Human breast cancer cell lines MDA-MB-231, MCF-7 and HS578T, were generously provided by Dr. Vasilios Papadoupoulus (Research Institute of the McGill University Health Centre, Montreal, Canadá) and obtained from the Lombardi Comprehensive Cancer Center (Georgetown University Medical Center, Washington D.C. USA). The cell lines were maintained in DMEM medium supplemented with 10% FBS plus 100 U/ml penicillin and 10 µg/ml streptomycin (complete DMEM).
Stable Transfection of MCF-7 Tet-Off Cells with ACSL4 cDNA
The tetracycline-repressible MCF-7 cell line, designated MCF-7 Tet-Off, was used for stable transfection of ACSL4 cDNA under control of the tetracycline-response element using the Tet-Off Gene Expression System (Clontech laboratories, Inc, Mountain View, CA, USA,) as previously described . After transfection, cells were maintained in complete DMEM supplemented with 0.3 µg/ml puromycin. After several weeks, colonies in which the ACSL4 expressed was regulated by tetracycline (2 µg/ml) were selected, cultured and subjected to different functional assays. Twenty clones of MCF-7 Tet-Off-induced repression of ACSL4, designated MCF-7 Tet-Off/ACSL4, were further maintained in complete DMEM. The MCF-7 Tet-Off/ACSL4 clones were analyzed to determine the expression of ACSL4 and COX-2 as well as the production of PGE2 as previously described . Cells were also analyzed for cell proliferation, migration and invasion using the MTT, wound-healing and matrigel assays respectively, as previously described .
Cell Proliferation Assay
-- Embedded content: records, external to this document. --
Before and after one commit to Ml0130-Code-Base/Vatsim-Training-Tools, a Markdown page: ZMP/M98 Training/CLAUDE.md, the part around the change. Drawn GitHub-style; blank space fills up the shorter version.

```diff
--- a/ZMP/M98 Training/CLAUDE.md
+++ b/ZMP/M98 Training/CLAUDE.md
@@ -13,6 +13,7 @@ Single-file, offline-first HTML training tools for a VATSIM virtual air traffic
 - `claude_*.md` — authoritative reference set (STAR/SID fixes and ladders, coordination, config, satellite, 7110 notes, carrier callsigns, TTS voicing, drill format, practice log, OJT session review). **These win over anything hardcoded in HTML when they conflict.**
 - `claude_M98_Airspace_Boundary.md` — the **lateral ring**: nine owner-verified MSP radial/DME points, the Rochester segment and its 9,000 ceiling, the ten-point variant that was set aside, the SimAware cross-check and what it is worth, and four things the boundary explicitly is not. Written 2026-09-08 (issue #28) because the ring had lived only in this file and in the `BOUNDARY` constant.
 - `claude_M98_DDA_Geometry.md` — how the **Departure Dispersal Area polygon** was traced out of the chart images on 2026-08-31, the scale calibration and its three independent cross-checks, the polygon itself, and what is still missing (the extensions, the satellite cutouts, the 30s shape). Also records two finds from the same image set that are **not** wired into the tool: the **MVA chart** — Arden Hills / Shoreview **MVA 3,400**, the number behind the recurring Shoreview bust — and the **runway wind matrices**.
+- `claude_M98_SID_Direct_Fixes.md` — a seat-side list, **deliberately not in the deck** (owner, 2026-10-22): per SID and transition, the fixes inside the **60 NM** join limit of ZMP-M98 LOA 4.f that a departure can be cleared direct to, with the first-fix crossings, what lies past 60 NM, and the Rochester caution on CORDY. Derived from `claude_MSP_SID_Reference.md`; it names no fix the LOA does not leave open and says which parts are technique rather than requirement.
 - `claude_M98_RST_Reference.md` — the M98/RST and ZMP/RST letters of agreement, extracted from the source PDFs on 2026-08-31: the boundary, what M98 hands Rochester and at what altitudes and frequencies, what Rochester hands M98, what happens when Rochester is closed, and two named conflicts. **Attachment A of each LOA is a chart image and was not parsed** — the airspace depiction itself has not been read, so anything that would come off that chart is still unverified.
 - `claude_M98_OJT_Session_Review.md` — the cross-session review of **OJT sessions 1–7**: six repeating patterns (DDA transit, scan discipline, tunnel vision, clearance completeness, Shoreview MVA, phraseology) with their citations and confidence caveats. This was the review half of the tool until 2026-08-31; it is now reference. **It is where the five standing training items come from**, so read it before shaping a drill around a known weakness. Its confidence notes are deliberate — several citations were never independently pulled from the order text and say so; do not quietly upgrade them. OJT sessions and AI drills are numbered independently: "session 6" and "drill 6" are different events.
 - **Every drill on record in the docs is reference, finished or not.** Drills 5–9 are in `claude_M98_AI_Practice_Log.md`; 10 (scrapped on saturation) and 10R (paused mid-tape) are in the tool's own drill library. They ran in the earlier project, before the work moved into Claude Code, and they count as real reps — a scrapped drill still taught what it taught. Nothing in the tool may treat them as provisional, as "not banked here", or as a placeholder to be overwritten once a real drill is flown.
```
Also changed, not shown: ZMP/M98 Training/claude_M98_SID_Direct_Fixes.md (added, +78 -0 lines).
Cell proliferation was measured by the MTT assay, as previously described , . Cells were plated at a density of 4000 cells/well in 96-well plates with 10% FBS-supplemented D-MEM medium and allowed to adhere overnight at 37uC in a humidified, 5% CO2 atmosphere. The medium was then changed to serum-free medium. After 24 h, the cells were switched to 10% FBS-supplemented D-MEM medium and incubated for 96 h. Subsequently, MTT was added and incubated for 2:30 h at 37uC. Next, the formed formazan crystals were dissolved with DMSO. The absorbance 570 nm was determined using a Multi-detection microplate reader, Synergy HT, Biotek (Winooski, Vermont, USA).
Cellular migration was measured by the wound healing assay, as previously described , . Cells (7×105 cells per well) were seeded in six-well plates. Cells were serum-starved for 24 h after which media was replaced (10% FBS medium) and the wound performed. Wound infliction was considered as 0 time and wound closure monitored for up to 24 h wound closure. Cell monolayer was wounding with a plastic tip across the monolayer cells. Wound closures were photographed by a phase contrast microscopy (40X) in the time point 12 h after scraping. The width of the wound was determined with the program Image Pro-Plus.
Nude Mouse Xenograft Model
The experimental design followed a well-established female nude mouse model . Cells (5×106 cells) mixed with Matrigel Matrix (BD Biosciences) were injected into the right flank of female Foxn1 nu/nu Balb/c athymic nude mice, aged 6–8 weeks (UNLP Central Bioterium, Buenos Aires) and allowed to form tumors. Tumors were measured with callipers every other day (length and width) and the mice weighed. Mice were provided with free access to food, water and bedding at all time and were housed with a 12 h light/dark cycle in filter top cages containing a maximum of six mice per cage. Tumor volumes (mm3) were calculated by the formula: π/6×width2 (mm2)×length (mm) as described previously . The experiment was terminated as previously described  in accordance with institutionally approved guidelines and tumors were harvested and fixed in 10% neutral buferred formalin and embedded in paraffin blocks for histological analysis and immunohistochemistry (IHC).
This study was carried out in strict accordance with the recommendations in the Guide for the Care and Use of Laboratory Animals of the National Institutes of Health. The protocol was approved by the Institutional Ethical Commitee from the School of Medicine, University of Buenos Aires (ID:093/10 CD, Shool of Medicine).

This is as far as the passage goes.